"Norman provides a much-needed re-framing of transboundary governance from Indigenous peoples’ perspectives and celebrates the achievements made by First Nations and Tribes to date in successfully re-uniting communities across state borders and rescaling transboundary watersheds. A compelling read and one that should be required reading for anyone working in watershed governance at the border." – Jennifer L. Archer, Archer Law Corporation and Rivers without Borders, Vancouver, Canada.

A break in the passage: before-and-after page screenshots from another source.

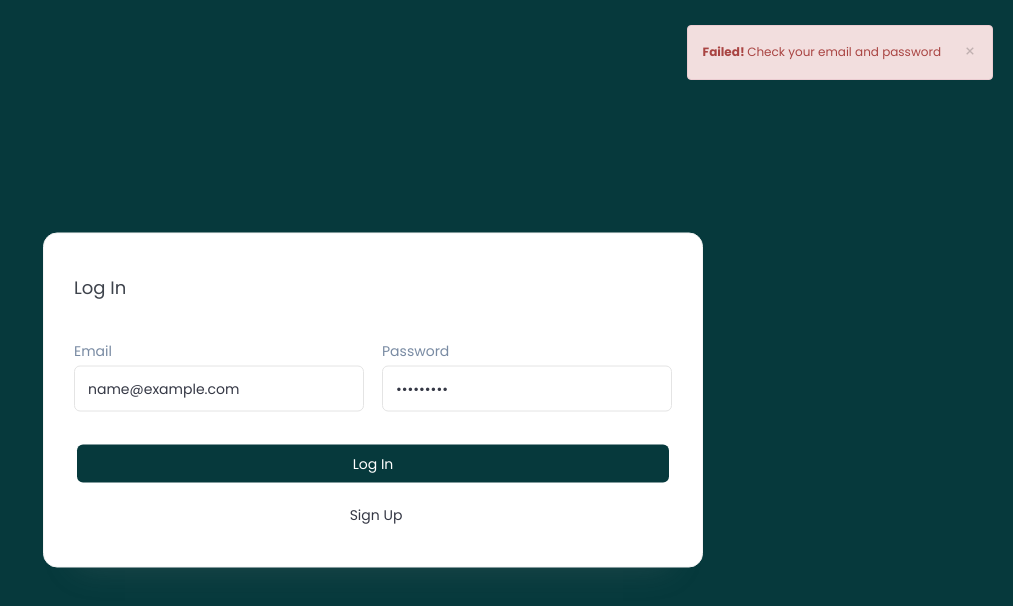
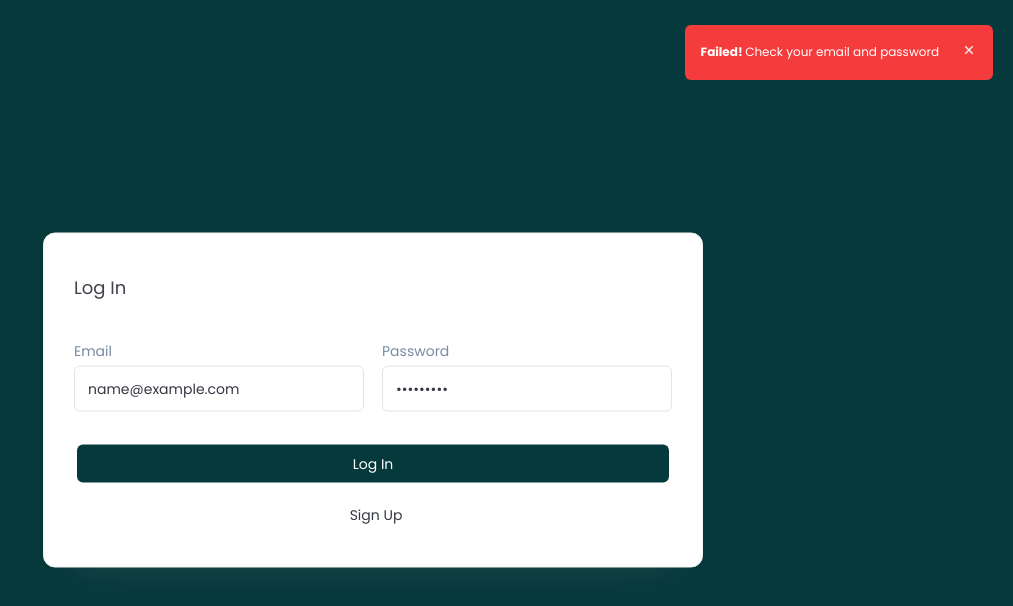
Before and after one commit to louisordonez/banking-app, a React (Create React App) app: page / in a window 1280 px wide. Both pictures are taken after typing "name@example.com", "Sample123" into the empty fields and a click on the input "Log In". Shown: the top 606 px of the page, without its empty margins (267-1280 px from the left). Built offline with nearby package versions, Linux system fonts and the light colour scheme.

Commit message:
Update border radius

```diff
--- a/src/Assets/Styles/Scss/components/_alert.scss
+++ b/src/Assets/Styles/Scss/components/_alert.scss
@@ -3,7 +3,7 @@
   margin-top: 1.5rem;
   margin-bottom: 1.5rem;
   border: 0.1rem solid transparent;
-  border-radius: 0.4rem;
+  border-radius: 0.6rem;
   position: absolute;
   top: 1rem;
   right: 2rem;
@@ -30,15 +30,13 @@
 }
 
 .alert-success {
-  color: #3c763d;
-  background-color: #dff0d8;
-  border-color: #d6e9c6;
+  color: var(--white);
+  background-color: var(--second-color);
 }
 
 .alert-danger {
-  color: #a94442;
-  background-color: #f2dede;
-  border-color: #ebccd1;
+  color: var(--white);
+  background-color: #f53c3d;
 }
 
 .alert-dismissable,
@@ -56,10 +54,5 @@
 
 .close {
   float: right;
-  font-size: 2.1rem;
-  font-weight: 700;
-  line-height: 1;
-  text-shadow: 0 0.1rem 0 #fff;
-  filter: alpha(opacity=20);
-  opacity: 0.2;
+  color: var(--white);
 }
--- a/src/Assets/Styles/Scss/components/_button.scss
+++ b/src/Assets/Styles/Scss/components/_button.scss
@@ -5,7 +5,7 @@
   color: var(--white);
   border: none;
   cursor: pointer;
-  border-radius: 1rem;
+  border-radius: 1.2rem;
 }
 
 .btn-primary {
--- a/src/Assets/Styles/Scss/components/_input.scss
+++ b/src/Assets/Styles/Scss/components/_input.scss
@@ -3,7 +3,7 @@
   height: 9.887rem;
   background: var(--white);
   box-shadow: 0rem 1.5rem 3rem rgba(118, 118, 118, 0.2);
-  border-radius: 1.4rem;
+  border-radius: 1.2rem;
 
   > div {
     padding-top: 1.2rem;
--- a/src/Assets/Styles/Scss/components/_modal.scss
+++ b/src/Assets/Styles/Scss/components/_modal.scss
@@ -12,7 +12,7 @@
   background: var(--white);
   border: 0.1rem solid #f4f4f4;
   box-shadow: 0rem 3.2rem 3.2rem -3.2rem rgba(142, 142, 142, 0.18);
-  border-radius: 1.4rem;
+  border-radius: 1.2rem;
 }
 
 .modal-header {
--- a/src/Assets/Styles/Scss/components/_table.scss
+++ b/src/Assets/Styles/Scss/components/_table.scss
@@ -3,7 +3,7 @@
   height: 47rem;
   background: var(--white);
   border: 0.1rem solid #e4e4e4;
-  border-radius: 1.4rem;
+  border-radius: 1.2rem;
   overflow-y: scroll;
 
   button {
--- a/src/Assets/Styles/Scss/pages/_home.scss
+++ b/src/Assets/Styles/Scss/pages/_home.scss
@@ -16,7 +16,7 @@
   width: 12rem;
   height: 12rem;
   background: var(--white);
-  border-radius: 0.8rem;
+  border-radius: 1.2rem;
 }
 
 .wallet-icon {
@@ -79,7 +79,7 @@
   width: 8rem;
   height: 8rem;
   background: var(--white);
-  border-radius: 0.8rem;
+  border-radius: 1.2rem;
 }
 
 .action-icon {
@@ -99,7 +99,7 @@
   border: 0.1rem solid #e4e4e4;
   margin-left: 3rem;
   margin-right: -1.6rem;
-  border-radius: 1.4rem;
+  border-radius: 1.2rem;
   overflow-y: scroll;
   margin-bottom: 3rem;
 }
--- a/src/Assets/Styles/Scss/pages/_settings.scss
+++ b/src/Assets/Styles/Scss/pages/_settings.scss
@@ -9,6 +9,6 @@
 .settings {
   width: 66rem;
   background: var(--white);
-  border-radius: 1.4rem;
+  border-radius: 1.2rem;
   border: 0.1rem solid #e4e4e4;
 }
--- a/src/Components/Alert/Alert.jsx
+++ b/src/Components/Alert/Alert.jsx
@@ -10,7 +10,7 @@ const Alert = ({ showAlert, alertType, alertHeader, alertText, onClick }) => {
     >
       <div>
         <button className="close" onClick={onClick}>
-          <BoxIcons.BiX size={16} style={{ color: 'black' }} />
+          <BoxIcons.BiX size={18} />
         </button>
         <span className="alert-header">{alertHeader} </span>
         <span>{alertText}</span>
```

"Water territorialities may be the next frontier to roam in order to progress in our understanding of socio-spatial relations, and this book indeed shows that labile environments reveal a lot about multi-tier decision making. Through a very convincing demonstration based on extensive field knowledge, E. Norman presents the disruptions in territorial hierarchies which are at stake when maritime management overlaps both international limits and sets of autochtonous rights. Her thorough analysis of the now-called 'Salish sea', over the US/Canada border, escapes easy conclusions and interestingly recalls to us that the semantic transfer from government to governance does not mean that the state has been kicked out of politics!" – Anne-Laure Amilhat Szary, Professor, Université Grenoble-Alpes, France.
"E. Norman’s Governing Transboundary Waters captures genuine progress in restoring boundary environments. Her eloquently written book analyzes how through patient, determined indigenous led efforts, legal rights to access culturally relevant food are being secured. This book is a timely guide for critically needed environmental action." – Melvin J. Visser, author of Cold, Clear, and Deadly: Unravelling a Toxic Legacy.
1. Introduction: Water, Borders, Scale and Power
Part 1: Rescaling Transboundary Water Governance
2. Mobilising Theory
3. From Supranatural to Intertribal: Transboundary Governance at Different Scales
4. Rescaling Water Governance: From Federal-Federal to International Watershed Initiatives
Part 2: Indigenous Water Governance: Re/ordering Transnational Space
5. Shellfish Harvesting in Boundary Bay: Transboundary Environmental Justice and the Politics of Counting
6. "We are the Ones that We are Waiting For." Indigenous Leadership in Transborder Environmental Governance
7. The Canoe Journey: Paddling for Change
8. Walking Gichigami: Mother Earth Water Walks and Environmental Advocacy
9. What Boundary, What Whale? Whose Responsibility? The Blurring of Political and Cultural Boundaries in Marine Governance
10. Conclusion and Reflections: What Makes a Good Upstream Neighbour?
Emma S. Norman is Chair of the Science Department at Northwest Indian College, Bellingham, Washington State, USA where she was previously a Faculty member on the Native Environmental Science Program for ten years. She is also an Adjunct Professor of Geography at Michigan Technological University and a Research Associate with the Smithsonian Institute, National Museum of the American Indian. Previously she worked in the Program on Water Governance, University of British Columbia, Canada.